Regulators wouldn’t let Sherwin-Williams (SHW) buy Mexico’s Comex due to market share concerns. PPG (PPG) is ready to head down the same regulatory path, announcing Monday that it was acquiring the Mexican coatings and paint maker for $2.3 billion.
PPG’s presence in Mexico isn’t nearly as significant as its major competitor and likely won’t run into the same regulatory land mines. With the addition of Comex, PPG becomes a player in the South American architectural coatings business.
The deal raises the tough question: Is PPG stock a better buy than SHW?

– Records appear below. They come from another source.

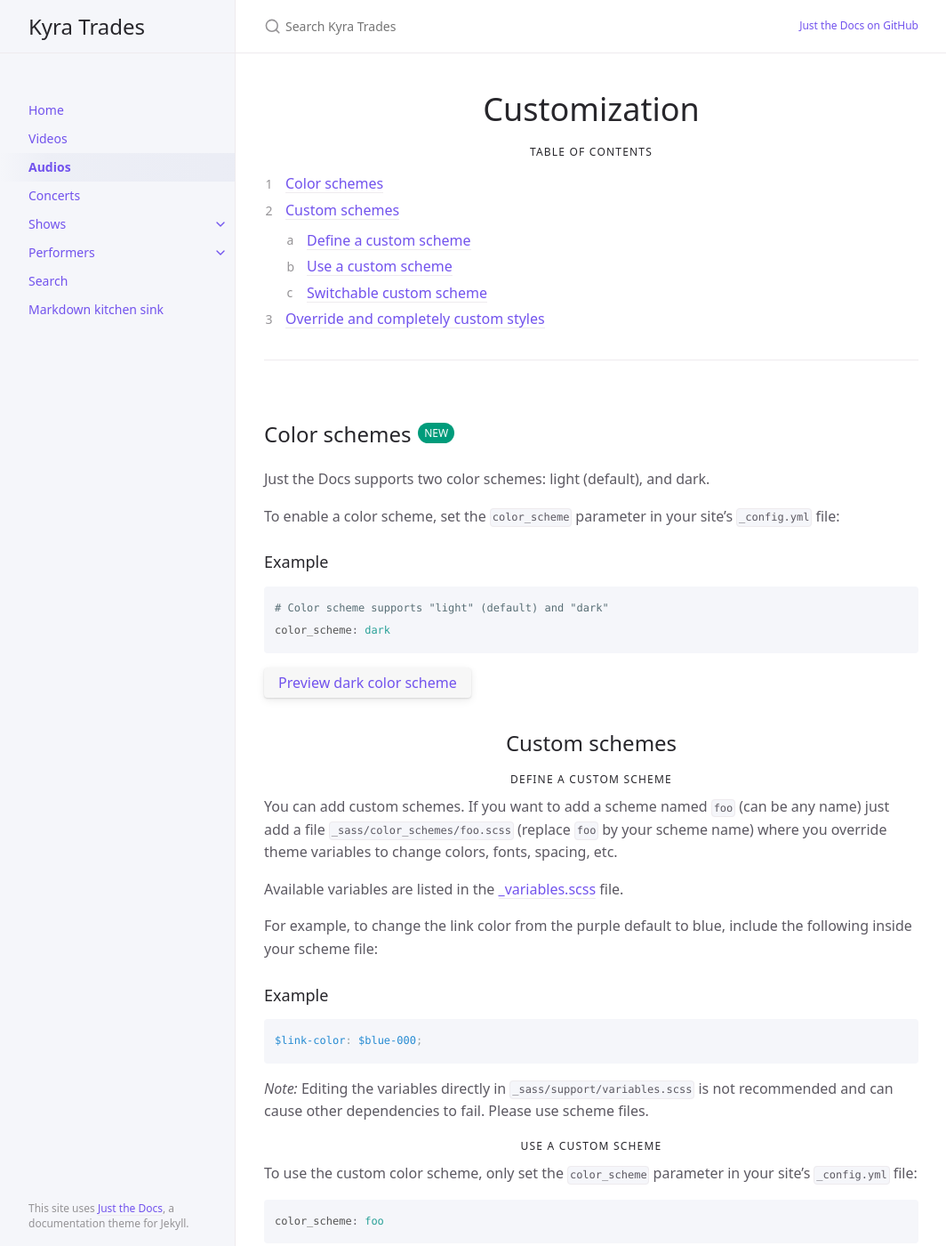
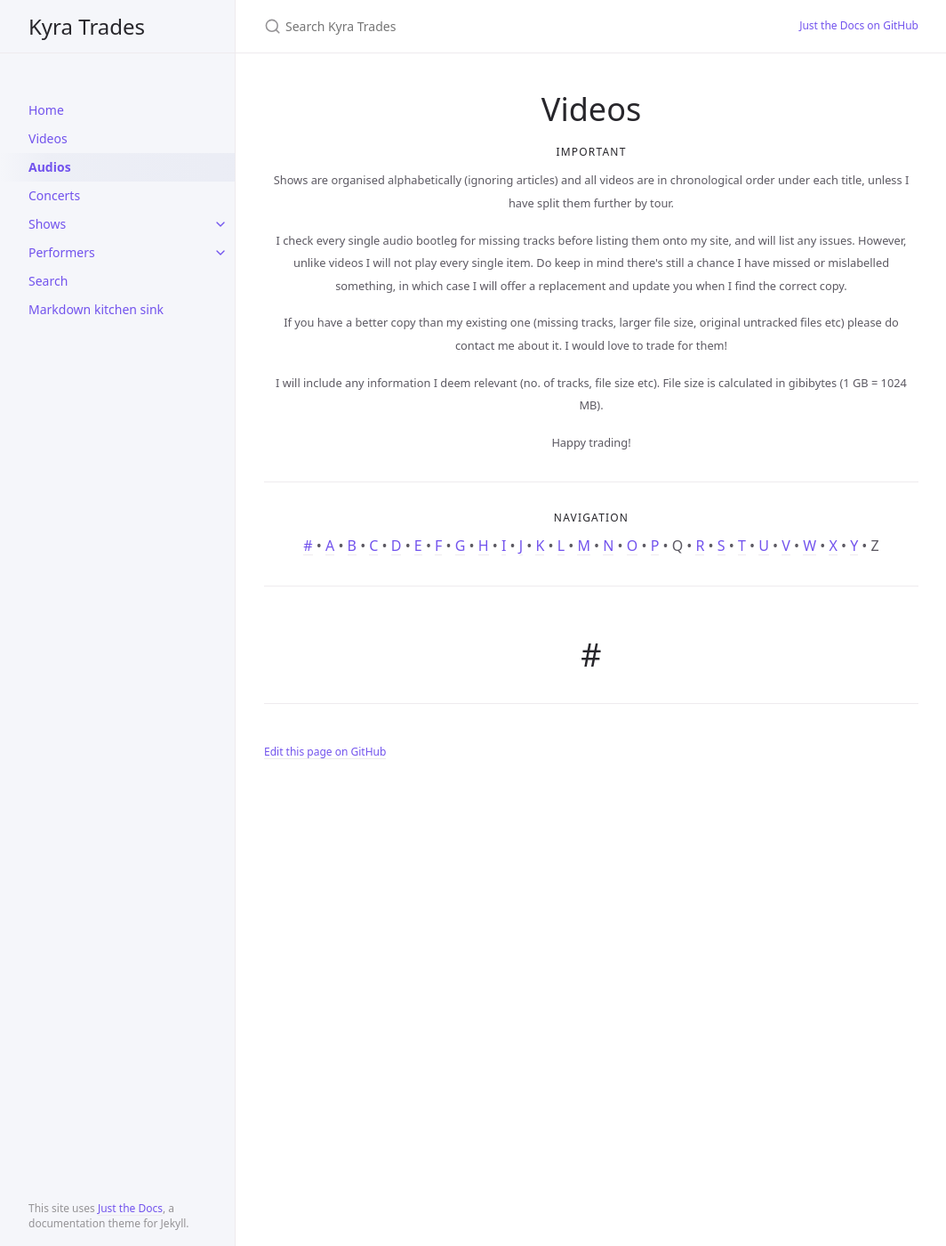
Before and after one commit to kyratrades/kyratrades.github.io, a Jekyll site: the page built from docs/audios.md, in a window 1280 px wide and 1400 px high. Shown: the whole window at 89% size, without its empty margins (107-1171 px from the left). Built offline with Jekyll 4.4.1, drawn with Linux system fonts in a browser that asks for light colours; some of the changed text lies outside the part shown.

Commit message:
Update audios.md

````diff
--- a/docs/audios.md
+++ b/docs/audios.md
@@ -5,112 +5,29 @@ nav_order: 3
 permalink: /audios
 ---
 
-# Customization
+# Videos
 {: .no_toc }
 
-## Table of contents
-{: .no_toc .text-delta }
+### Important
+{: .no_toc }
 
-1. TOC
-{:toc}
+<p align="center"><small>Shows are organised alphabetically (ignoring articles) and all videos are in chronological order under each title, unless I have split them further by tour.</small></p>
+
+<p align="center"><small>I check every single audio bootleg for missing tracks before listing them onto my site, and will list any issues. However, unlike videos I will not play every single item. Do keep in mind there's still a chance I have missed or mislabelled something, in which case I will offer a replacement and update you when I find the correct copy.</small></p>
+
+<p align="center"><small>If you have a better copy than my existing one (missing tracks, larger file size, original untracked files etc) please do contact me about it. I would love to trade for them!</small></p>
+
+<p align="center"><small>I will include any information I deem relevant (no. of tracks, file size etc). File size is calculated in gibibytes (1 GB = 1024 MB).</small></p>
+
+<p align="center"><small>Happy trading!</small></p>
 
 ---
 
-## Color schemes
-{: .d-inline-block }
-
-New
-{: .label .label-green }
-
-Just the Docs supports two color schemes: light (default), and dark.
-
-To enable a color scheme, set the `color_scheme` parameter in your site's `_config.yml` file:
-
-#### Example
+### Navigation
 {: .no_toc }
 
-```yaml
-# Color scheme supports "light" (default) and "dark"
-color_scheme: dark
-```
-<button class="btn js-toggle-dark-mode">Preview dark color scheme</button>
+<p align="center"><a href="https://kyratrades.github.io/audios#top">#</a> • <a href="https://kyratrades.github.io/audios#a">A</a> • <a href="https://kyratrades.github.io/audios#b">B</a> • <a href="https://kyratrades.github.io/audios#c">C</a> • <a href="https://kyratrades.github.io/audios#d">D</a> • <a href="https://kyratrades.github.io/audios#e">E</a> • <a href="https://kyratrades.github.io/audios#f">F</a> • <a href="https://kyratrades.github.io/audios#g">G</a> • <a href="https://kyratrades.github.io/audios#h">H</a> • <a href="https://kyratrades.github.io/audios#i">I</a> • <a href="https://kyratrades.github.io/audios#j">J</a> • <a href="https://kyratrades.github.io/audios#k">K</a> • <a href="https://kyratrades.github.io/audios#l">L</a> • <a href="https://kyratrades.github.io/audios#m">M</a> • <a href="https://kyratrades.github.io/audios#n">N</a> • <a href="https://kyratrades.github.io/audios#o">O</a> • <a href="https://kyratrades.github.io/audios#p">P</a> • Q • <a href="https://kyratrades.github.io/audios#r">R</a> • <a href="https://kyratrades.github.io/audios#s">S</a> • <a href="https://kyratrades.github.io/audios#t">T</a> • <a href="https://kyratrades.github.io/audios#u">U</a> • <a href="https://kyratrades.github.io/audios#v">V</a> • <a href="https://kyratrades.github.io/audios#w">W</a> • <a href="https://kyratrades.github.io/audios#x">X</a> • <a href="https://kyratrades.github.io/audios#y">Y</a> • Z </p>
 
-<script>
-const toggleDarkMode = document.querySelector('.js-toggle-dark-mode');
+---
 
-jtd.addEvent(toggleDarkMode, 'click', function(){
-  if (jtd.getTheme() === 'dark') {
-    jtd.setTheme('light');
-    toggleDarkMode.textContent = 'Preview dark color scheme';
-  } else {
-    jtd.setTheme('dark');
-    toggleDarkMode.textContent = 'Return to the light side';
-  }
-});
-</script>
-
-## Custom schemes
-
-### Define a custom scheme
-
-You can add custom schemes.
-If you want to add a scheme named `foo` (can be any name) just add a file `_sass/color_schemes/foo.scss` (replace `foo` by your scheme name)
-where you override theme variables to change colors, fonts, spacing, etc.
-
-Available variables are listed in the [_variables.scss](https://github.com/pmarsceill/just-the-docs/tree/master/_sass/support/_variables.scss) file.
-
-For example, to change the link color from the purple default to blue, include the following inside your scheme file:
-
-#### Example
-{: .no_toc }
-
-```scss
-$link-color: $blue-000;
-```
-
-_Note:_ Editing the variables directly in `_sass/support/variables.scss` is not recommended and can cause other dependencies to fail.
-Please use scheme files.
-
-### Use a custom scheme
-
-To use the custom color scheme, only set the `color_scheme` parameter in your site's `_config.yml` file:
-```yaml
-color_scheme: foo
-```
-
-### Switchable custom scheme
-
-If you want to be able to change the scheme dynamically, for example via javascript, just add a file `assets/css/just-the-docs-foo.scss` (replace `foo` by your scheme name)
-with the following content:`
-
-{% raw %}
-    ---
-    ---
-    {% include css/just-the-docs.scss.liquid color_scheme="foo" %}
-{% endraw %}
-
-This allows you to switch the scheme via the following javascript.
-
-```js
-jtd.setTheme('foo');
-```
-
-## Override and completely custom styles
-
-For styles that aren't defined as variables, you may want to modify specific CSS classes.
-Additionally, you may want to add completely custom CSS specific to your content.
-To do this, put your styles in the file `_sass/custom/custom.scss`.
-This will allow for all overrides to be kept in a single file, and for any upstream changes to still be applied.
-
-For example, if you'd like to add your own styles for printing a page, you could add the following styles.
-
-#### Example
-{: .no_toc }
-
-```scss
-// Print-only styles.
-@media print {
-  .side-bar, .page-header { display: none; }
-  .main-content { max-width: auto; margin: 1em;}
-}
-```
+# \#
````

Both stocks trade above $200. According to FinViz, only 44 U.S. stocks (market cap greater than $300 million) have achieved this despite the huge bull run we’v been on the past five years. Trading within five dollars of each other, PPG and SHW are up 10.5% and 13.8% year-to-date, respectively. Despite underperforming in the first half of 2014, PPG has held its own against SHW over the past half decade.
In the last 10 years, PPG has transformed itself from an industrial conglomerate into a coatings powerhouse. In 2004 approximately 56% of its $9.5 billion in annual revenue was from coatings. In 2013, coatings accounted for 85% of PPGs $15.1 billion in revenue. Glass, which is the G in PPG, only accounted for 7% of revenue, down 16 percentage points from a decade earlier. In its Q1 2014 report, glass represented less than 1% of PPG segment income. In fact, both its other segments — industrial coatings and performance coatings — generated operating profits that were almost equal to its glass business’s revenue.
As a result, PPG today is quite similar to Sherwin-Williams. You wouldn’t have said that a decade ago.
From a valuation perspective, I don’t think there’s any question PPG stock is undervalued when compared to SHW. While PPG’s enterprise value is 11.8 times EBITDA, SHWs is 16.5 or 40% greater. Meanwhile, their operating margins are very similar, sitting within 100 basis points of one another. When you consider that their dividend yields are virtually identical, there’s no argument that makes SHW the cheaper stock.
The big advantage for Sherwin-Williams are its 3,908 paint stores which generate approximately 75% of its overall revenue and give it much greater direct control over its customer base compared to PPG, which has approximately 1,000 stores. Most of those stores were added in 2013 when PPG acquired AkzoNobel’s (AKZOY) North American decorative paints business. With almost four times as many company-owned stores in its network, SHW definitely is able to leave less to chance.
SHW has done a great job growing sales and earnings in recent years, and although it missed out on a great opportunity to grow its South American business with Comex, it still generates 7% of its revenue in Mexico and elsewhere. That means SHW should be able to keep up with PPG in Latin America. Perhaps a less contentious acquisition will come along that it can easily roll up into its business down there. In the meantime, it’s business as usual in Latin America.
PPG vs. SHW: Which is Better Buy?
Between the AkzoNobel acquisition last year, the disposition of its Transitions Optical business April 1, and the Comex acquisition announced Monday, PPG has managed to pivot its business into being an even stronger adversary in the paint and coatings business. Paying for Comex in cash, it will likely add to its debt in order to carry out its $2 billion share repurchase program approved by its board in April.
Once completed, the Comex deal pushes PPG’s coating business to $14 billion, or 93% of its overall revenue. Its Latin America business goes from 5% of revenue to 11% overall further diversifying its geographic footprint. The purchase is immediately accretive with anticipated synergies of 3% or more. Sherwin-Williams wanted Comex — PPG got it.
SHW and PPG are both great companies. However, on a valuation basis, PPG is clearly the better stock.
As of this writing, Will Ashworth did not own a position in any of the aforementioned securities.